Spotify, Europe’s leading online music service, still hasn’t launched in the United States thanks to licensing disputes with the record labels. We’ll just have to be satisfied with watching music videos on YouTube where artists like Rhianna, Eminem and Justin Bieber rake in millions from advertising.
Disney and ABC aren’t relying on YouTube to make money online with their television shows. Instead, they struck a lucrative licensing deal with Netflix who will stream the shows to to paying subscribers.
May 17, 2010
Two of our co-hosts, Michael Giltz and J. Sperling Reich, are still at the Cannes Film Festival. Along with David Bourgeois, who is covering Cannes for Movieline, they discuss all the films they’ve seen, which ones they’ve liked, which ones are duds and the trends emerging at this year’s festival. So far it seems Mike Leigh’s film “Another Year” is the movie everyone has liked, while Woody Allen’s latest proved disappointing.
Ridley Scott’s “Robin Hood” opened the festival, though it didn’t open theatrically as well as everyone had expected. In it’s debut week it couldn’t top “Iron Man 2” at the box office.
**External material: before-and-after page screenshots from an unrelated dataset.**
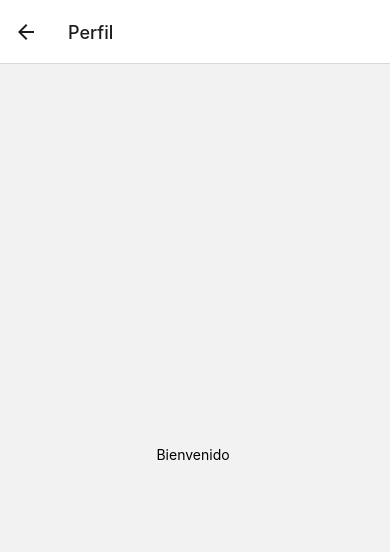
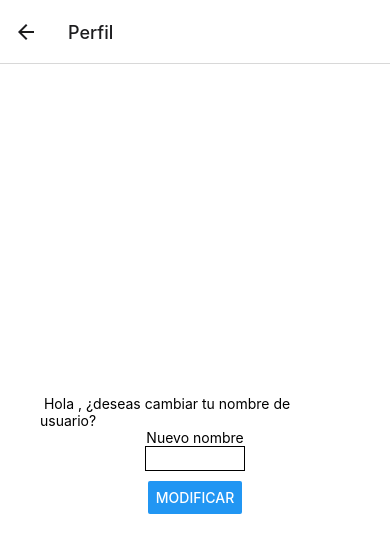
Before and after one commit to rubancar/app_movil_fallas, a React Native app: screen /Profile in a window 390 px wide. Shown: the top 552 px of the page. Built offline with nearby package versions, Linux system fonts and the light colour scheme.

Commit message:
Añadida nueva funcionalidad: Cambio de nombre de usuario

```diff
--- a/App.js
+++ b/App.js
@@ -16,7 +16,8 @@ const Stack = createStackNavigator();
 const App = () => {
 
     return (
-        // Desde el navigation container gestionamos toda la nevegacion de la app
+        // El modo de navegacion elegido para nuestra App es el de Stack Navigation
+        // Desde el navigation container gestionamos toda la navegacion de la app
         <NavigationContainer>
             {/* En el initialRouteName le indicamos cual es la pagina inicial de nuestra App */}
             <Stack.Navigator initialRouteName="Login">
--- a/src/screens/Home.js
+++ b/src/screens/Home.js
@@ -1,7 +1,10 @@
-import React, { useEffect, useState } from 'react';
+import React, { useState, useEffect } from 'react';
 import { Text, View, Button, StyleSheet } from 'react-native';
 import AsyncStorage from '@react-native-async-storage/async-storage';
+import { TextInput } from 'react-native-gesture-handler';
+import ReactDOM from 'react-dom';
 
+// Para permitir la navegacion las paginas deben recibir el objeto navigation
 const Home = ({ navigation }) => {
 
     // Para anyadir variables que deban ser actualizadas por la App durante su ejecucion utilizaremos useState
@@ -9,13 +12,12 @@ const Home = ({ navigation }) => {
     // Ademas en useState podemos definir un valor por defecto como argumento
     const [username, setUsername] = useState('');
 
+
     const readUsername = async () => {
         try {
-            // AsyncStorage implementa una persistencia de datos local que siempre es del tipo clave-valor
-            // Aqui vamos a recoger la informacion guardada en el item username
             const value = await AsyncStorage.getItem('username');
+            console.log("Usuario leido Home: "+value);
             if (value !== null) {
-                console.log(value);
                 setUsername(value);
             }
         } catch (error) {
@@ -24,21 +26,29 @@ const Home = ({ navigation }) => {
     };
 
     // Para que el useState se pueda utilizar necesitamos el useEffect que se encargara de actualizar el componente
-    // Si dejeamos el ultimo parametro vacio ([]) indicamos que esta funcion se ejecuta al iniciar el Componente
+    // Si dejeamos el ultimo parametro vacio ([]) indicamos que esta funcion se ejecuta la 1a vez que se renderiza el componente
     useEffect(() => {
+        console.log("Refresco");
         readUsername();
     }, []);
+
+    // Si quisiesemos que se redibujara despues de cada renderizado hariamos:
+    /*useEffect(() => {
+        console.log('I run on every render');
+      });*/
+
+
 
     return (
         <View style={{ flex: 1, alignItems: 'center', justifyContent: 'center' }}>
             <Text>Bienvenido {username}</Text>
             <Button
                 title="Ver mapa"
-                onPress={() => navigation.navigate('ScreenMap', { myData1: 1, myMessage: 'ruben' })}
+                onPress={() => navigation.navigate('ScreenMap')}
             />
             <Button
                 title="Ver listado"
-                onPress={() => navigation.navigate('ScreenList', { myData1: 1, myMessage: 'ruben' })}
+                onPress={() => navigation.navigate('ScreenList')}
             />
         </View>
     );
--- a/src/screens/Login.js
+++ b/src/screens/Login.js
@@ -40,17 +40,21 @@ const Login = ({ navigation, route }) => {
           />
         </View>
 
+        {/*
         <View style={styles.view_input}>
           <Text style={styles.label_input}>Contraseña</Text>
           <TextInput style={styles.input} />
-        </View>
+        </View>*/}
 
         <Button
           title="Entrar"
+
+          // Para cambiar de screen => Home - Opcion 1. Con esta opcion se fuerza el renderizado
+          /*
           onPress={() => {
             // Cuando se pulse el boton Entrar guardaremos el valor de myText
             saveText(myText);
-            // cambiar de screen => Home
+
             navigation.dispatch({
               ...StackActions.replace('Home', {
                 user: 'ruben',
@@ -58,7 +62,11 @@ const Login = ({ navigation, route }) => {
               source: route.key,
               target: navigation.getState().key,
             })
-          }}
+          }}*/
+
+          // Para cambiar de screen => Home - =Opcion 2. El navigate tambien permite un segundo parametro para enviar informacion del tipo clave-valor (myData1: 1, myMessage: msg)
+          // Cuando se pulse el boton Entrar guardaremos el valor de myText
+          onPress={() =>{saveText(myText); navigation.navigate('Home')}}
         />
       </View>
 
--- a/src/screens/Profile.js
+++ b/src/screens/Profile.js
@@ -1,14 +1,27 @@
 import React, { useState, useEffect } from 'react';
-import { Text, View } from 'react-native';
+import { StackActions } from '@react-navigation/native';
+import { TextInput, StyleSheet, Text, View, Button, } from 'react-native';
 import AsyncStorage from '@react-native-async-storage/async-storage';
 
-const Profile = ({ route }) => {
+const Profile = ({ navigation, route }) => {
 
     const [username, setUsername] = useState('');
+
+    const saveText = async (usuario) => {
+        try {
+          // AsyncStorage implementa una persistencia de datos local que siempre es del tipo clave-valor
+          // Aqui estamos guardando en la clave username y valor de usuario
+          await AsyncStorage.setItem('username', usuario);
+          console.log("Guardamos nuevo nombre"+usuario);
+        } catch (error) {
+          console.log(error);;
+        }
+      };
 
     const readUsername = async () => {
         try {
             const value = await AsyncStorage.getItem('username');
+            console.log("Usuario leido Profile: "+value);
             if (value !== null) {
                 setUsername(value);
             }
@@ -23,10 +36,56 @@ const Profile = ({ route }) => {
     }, []);
 
     return (
-        <View style={{
-            flex: 1, alignItems: 'center', justifyContent: 'center' }}>
-                <Text> Bienvenido {username} </Text>
-        </View >);
-}
+        <View style={styles.container}>
+            <View style={{
+                flex: 1, alignItems: 'center', justifyContent: 'center'
+            }}>
+                <Text> Hola {username}, ¿deseas cambiar tu nombre de usuario? </Text>
+                <Text>Nuevo nombre</Text>
+                <TextInput
+                    style={styles.input}
+                    onChangeText={text => setUsername(text)}
+                    value={username}
+                />
+                <Button
+                    title="Modificar"
+                    // Para cambiar de screen => Home - =Opcion 2. El navigate tambien permite un segundo parametro para enviar informacion del tipo clave-valor (myData1: 1, myMessage: msg)
+                    // Cuando se pulse el boton Entrar guardaremos el valor de myText
+                    //onPress={() => { saveText(username); navigation.navigate('Home') }}
+
+                    onPress={() => {
+                        // Cuando se pulse el boton Modificarar guardaremos le nuevo nombre del usuario
+                        saveText(username);
+                        navigation.dispatch({
+                          ...StackActions.replace('Home'),
+                          source: route.key,
+                          target: navigation.getState().key,
+                        })
+                      }}
+                />
+            </View >
+        </View>
+    );
+};
+
+
+// Aqui definimos todos los estilos que seran invocados desde la vista
+const styles = StyleSheet.create({
+    container: {
+        flex: 1,
+        flexDirection: "column",
+        justifyContent: 'center',
+        padding: 40,
+        backgroundColor: '#ffffff',
+    },
+    input: {
+        height: 25,
+        marginBottom: 10,
+        borderWidth: 1,
+        width: 100,
+        backgroundColor: 'white',
+        borderColor: 'black',
+    },
+});
 
 export default Profile;
--- a/src/screens/ScreenList.js
+++ b/src/screens/ScreenList.js
@@ -2,6 +2,7 @@ import React from 'react';
 import { Text, View, Button, StyleSheet } from 'react-native';
 import { StackActions } from '@react-navigation/native';
 
+// Para recoger las variables enviadas mediante el navigation.navigate debemos recoger el objeto route ({route.params.myVariable})
 const ScreenList = ({ navigation, route }) => {
     return (
         <View style={{ flex: 1, alignItems: 'center', justifyContent: 'center' }}>
--- a/src/screens/ScreenMap.js
+++ b/src/screens/ScreenMap.js
@@ -2,6 +2,7 @@ import React from 'react';
 import { Text, View, Button, StyleSheet } from 'react-native';
 import { StackActions } from '@react-navigation/native';
 
+// Para recoger las variables enviadas mediante el navigation.navigate debemos recoger el objeto route ({route.params.myVariable})
 const ScreenMap = ({ navigation, route }) => {
     return (
         <View style={{ flex: 1, alignItems: 'center', justifyContent: 'center' }}>
```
The past week also saw some big television news. Networks have begun holding their “upfronts” to announce fall schedules. As usual a number of new shows will be hitting the airwaves and few didn’t make the cut, including “Law & Order” which NBC canceled after 20 years. Read more